In geo-political circles it is recognized that China is a rising power. It is both a measured and aspirational phenomenon that has been encouraged by a government which understands that power can be expressed in a multitude of ways and not just by a strong military. Last week, in three separate concerts in three different halls, audiences heard Chinese musical compositions that were made possible by a supportive Chinese government. I heard but one of those concerts, played by Bard’s The Orchestra Now in Carnegie Hall that premiered six compositions by six composers. All six were commissioned specifically for this concert that was the result of a year-long collaboration between the Bard Conservatory of Music’s US-China Music Institute headed by Jindong Cai and China’s Central Conservatory of Music.
It was an incredibly ambitious program for a young institute as it required The Orchestra Now (TON) to master a dozen pieces of contemporary Chinese compositions 11 of which were premiers. TON is composed of young musicians, most of whom are one or two years out of their music schools. They did a superb job led by Jindong Cai and Chen Lin as conductors.
The Carnegie Hall program on Monday night had been preceded by a totally separate program on Sunday afternoon at Lincoln Center and yet another on Saturday night at the Sosnoff Theater of Fisher Center.
Of the six compositions I heard, one feature that most stood out was the generous use of drums and of all the tools of percussion and timpani. Each of these pieces employed a team of at least five and sometimes seven on the percussion instruments that ranged from the subtle rumblings to triumphant glory.
Chen Xinruo, a composer with the Central Conservancy who has scored many films, created music inspired by what he imagined were the sounds made by the instruments of the Tang Dynasty (618-906). They were varied – a moment that might have been Debussy quickly changed to a panoramic review of sounds both quiet and dramatic and then triumphant with the crashing of the bass drum. One could imagine a horde of horsemen charging, clashing with an enemy and crushing them underneath all to the deafening sounds of drums.
Ching Ping in his program note mentions “the unknown code of humanity” in the context of the “mutual exclusion of quantum mechanics and general relativity.” The artist needs to communicate between nature, science and the environment.
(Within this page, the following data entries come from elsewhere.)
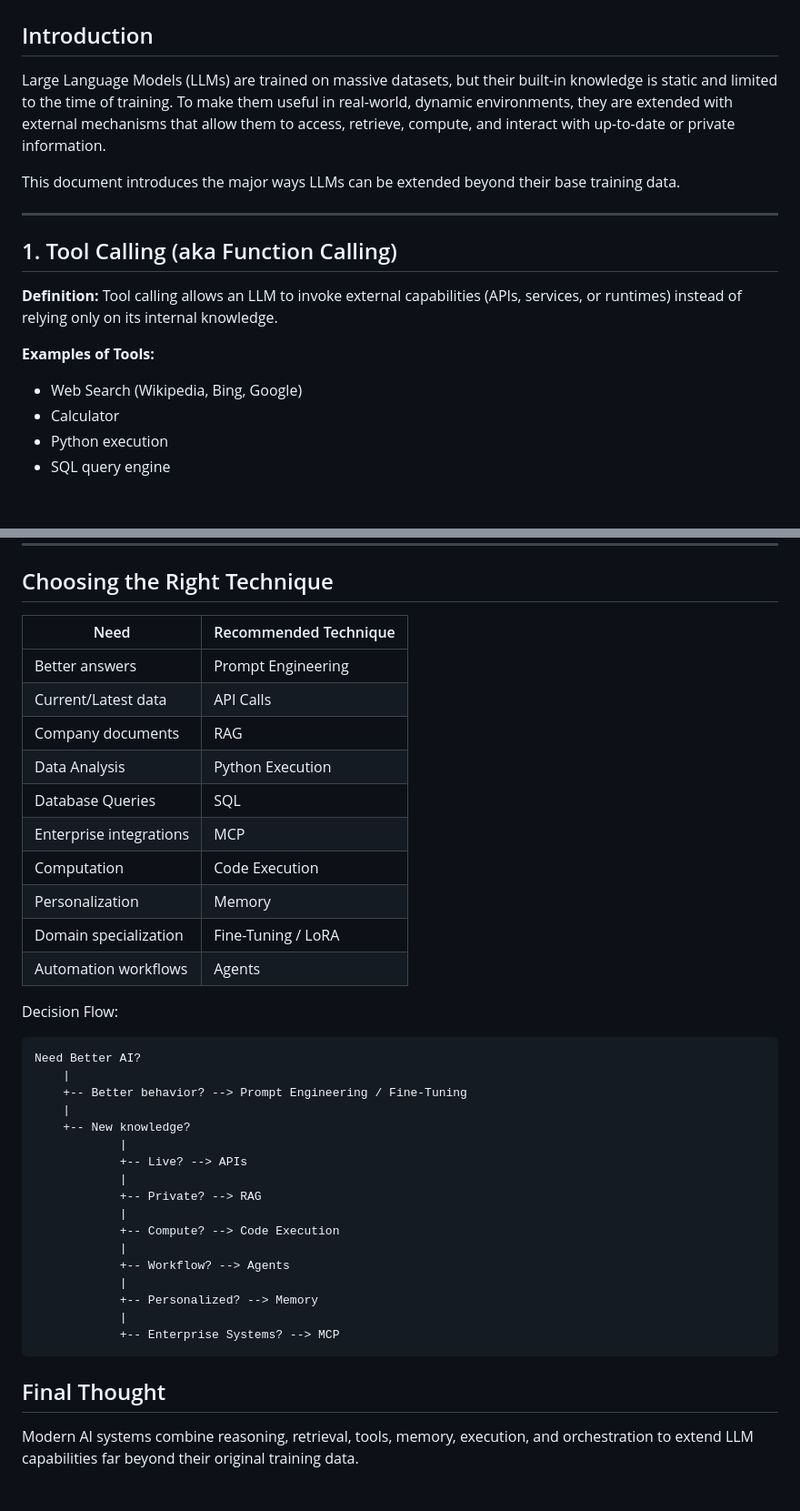
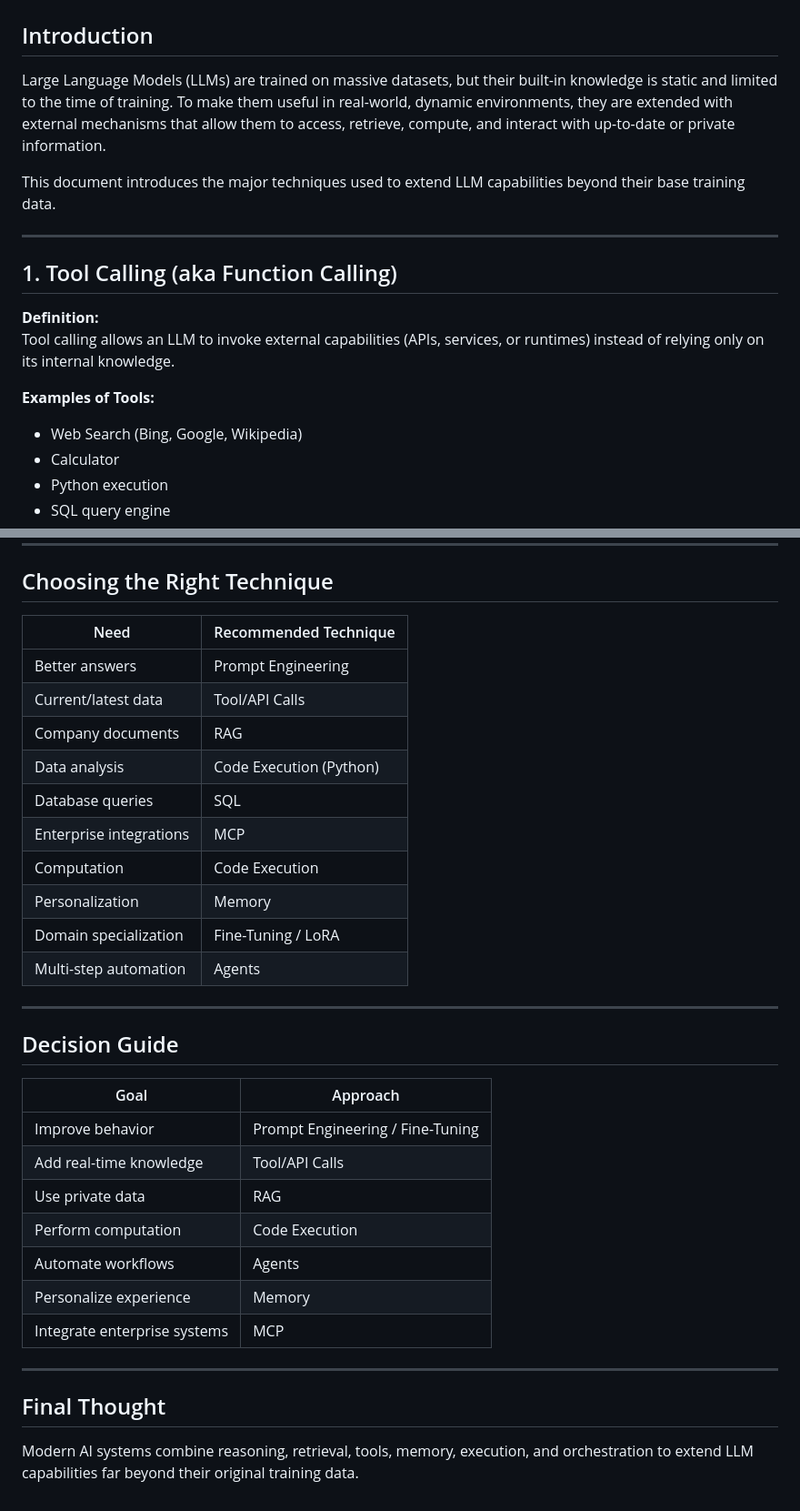
Before and after one commit to sjasthi/ai-llm-training, a Markdown page: Extending_LLMs_Beyond_Training_Data.md, 2 parts joined by grey strips. Shown at 91% size. Drawn GitHub-style; blank space fills up the shorter version.

````diff
--- a/Extending_LLMs_Beyond_Training_Data.md
+++ b/Extending_LLMs_Beyond_Training_Data.md
@@ -2,16 +2,11 @@
 
 ## Introduction
 
-Large Language Models (LLMs) are trained on massive datasets, but their
-built-in knowledge is static and limited to the time of training. To
-make them useful in real-world, dynamic environments, they are extended
-with external mechanisms that allow them to access, retrieve, compute,
-and interact with up-to-date or private information.
+Large Language Models (LLMs) are trained on massive datasets, but their built-in knowledge is static and limited to the time of training. To make them useful in real-world, dynamic environments, they are extended with external mechanisms that allow them to access, retrieve, compute, and interact with up-to-date or private information.
 
-This document introduces the major ways LLMs can be extended beyond
-their base training data.
+This document introduces the major techniques used to extend LLM capabilities beyond their base training data.
 
-------------------------------------------------------------------------
+---
 
 ## 1. Tool Calling (aka Function Calling)
 
@@ -19,7 +14,7 @@ their base training data.
 Tool calling allows an LLM to invoke external capabilities (APIs, services, or runtimes) instead of relying only on its internal knowledge.
 
 **Examples of Tools:**
-- Web Search (Wikipedia, Bing, Google)
+- Web Search (Bing, Google, Wikipedia)
 - Calculator
 - Python execution
 - SQL query engine
@@ -150,43 +234,35 @@ Humans approve or supervise critical AI decisions.
 
 ## Choosing the Right Technique
 
-| Need                    | Recommended Technique |
-|-------------------------|----------------------|
-| Better answers          | Prompt Engineering   |
-| Current/Latest data     | API Calls            |
-| Company documents       | RAG                  |
-| Data Analysis           | Python Execution     |
-| Database Queries        | SQL                  |
-| Enterprise integrations | MCP                  |
-| Computation             | Code Execution       |
-| Personalization         | Memory               |
-| Domain specialization   | Fine-Tuning / LoRA   |
-| Automation workflows    | Agents               |
+| Need                    | Recommended Technique       |
+|-------------------------|-----------------------------|
+| Better answers          | Prompt Engineering          |
+| Current/latest data     | Tool/API Calls              |
+| Company documents       | RAG                         |
+| Data analysis           | Code Execution (Python)     |
+| Database queries        | SQL                         |
+| Enterprise integrations | MCP                         |
+| Computation             | Code Execution              |
+| Personalization         | Memory                      |
+| Domain specialization   | Fine-Tuning / LoRA          |
+| Multi-step automation   | Agents                      |
 
-Decision Flow:
+---
 
-``` text
-Need Better AI?
-    |
-    +-- Better behavior? --> Prompt Engineering / Fine-Tuning
-    |
-    +-- New knowledge?
-            |
-            +-- Live? --> APIs
-            |
-            +-- Private? --> RAG
-            |
-            +-- Compute? --> Code Execution
-            |
-            +-- Workflow? --> Agents
-            |
-            +-- Personalized? --> Memory
-            |
-            +-- Enterprise Systems? --> MCP
-```
+## Decision Guide
+
+| Goal                        | Approach                     |
+|-----------------------------|------------------------------|
+| Improve behavior            | Prompt Engineering / Fine-Tuning |
+| Add real-time knowledge     | Tool/API Calls               |
+| Use private data            | RAG                          |
+| Perform computation         | Code Execution               |
+| Automate workflows          | Agents                       |
+| Personalize experience      | Memory                       |
+| Integrate enterprise systems| MCP                          |
+
+---
 
 ## Final Thought
 
-Modern AI systems combine reasoning, retrieval, tools, memory,
-execution, and orchestration to extend LLM capabilities far beyond their
-original training data.
+Modern AI systems combine reasoning, retrieval, tools, memory, execution, and orchestration to extend LLM capabilities far beyond their original training data.
````
Also changed, not shown: other parts of Extending_LLMs_Beyond_Training_Data.md (+148 -59 lines).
Bird song, rumblings, a dawning presence, a big bang and lots of orchestral color show a command of using western instruments to make new and interesting sounds; this piece, and those that followed, could not have been written by a westerner steeped in the classics.
Jia Guoping’s “The Landscape of the Northern Country” uses as its text the poem “Snow” written by Mao Zedong in 1936 that depicts the magnificent landscape of Shanxi Provence. “The mountains dance like silver snakes, and the highlands charge like wax-hued elephants.” Charging elephants make for thunderous drumming.
Tang Jianping’s “Realmorphism, an orchestral study in tone color and dynamics” is a tone poem with long chords and rich sounds evoking sighs. I think I heard a flock of turkeys, a fog horn, effervescent breeze and the jangle of Buddist bells. The notes refer to a walk in the woods, the Jietai Temple and a scented forest, all poetic evocations brought out by the elegant conducting of Chen Lin.
Qin Wenchen’s “The Light of the Deities” takes us to Tibet with this haiku:
Back to our mountains .
The light of the deities on the desolate plateau.
His note says his childhood was spent on the grassland of Inner Mongolia; that he moved by nature, that “the greatest art in in nature.” He did a good job with making art with the sounds of the orchestra, evoking the sounds of wind and arid highlands. This was a well-balanced piece with the drums building in intensity at the end.
The final piece by Guo Wenjing called “Zang” was the most poetic of the six. The notes explain Tibetan references: the dance music of the Lamas (Zang), the sacred bird, a memorial service. “The piece is a pilgrimage of the composer’s heart.” This piece ended quietly.
The audience was most appreciative of the range and talents showed in these compositions and the talents of the orchestra in performing music that for them was entirely new. It was new to us, too. It revealed a pride and a confidence that reflects China as a rising power. Don’t be surprised if one or more of these pieces turns up in an orchestral program. The time is ripe. All these pieces are by talented composers who well understand how to use an orchestra.
Stephen Kaye is a member of the Bard Music Conservatory advisory board.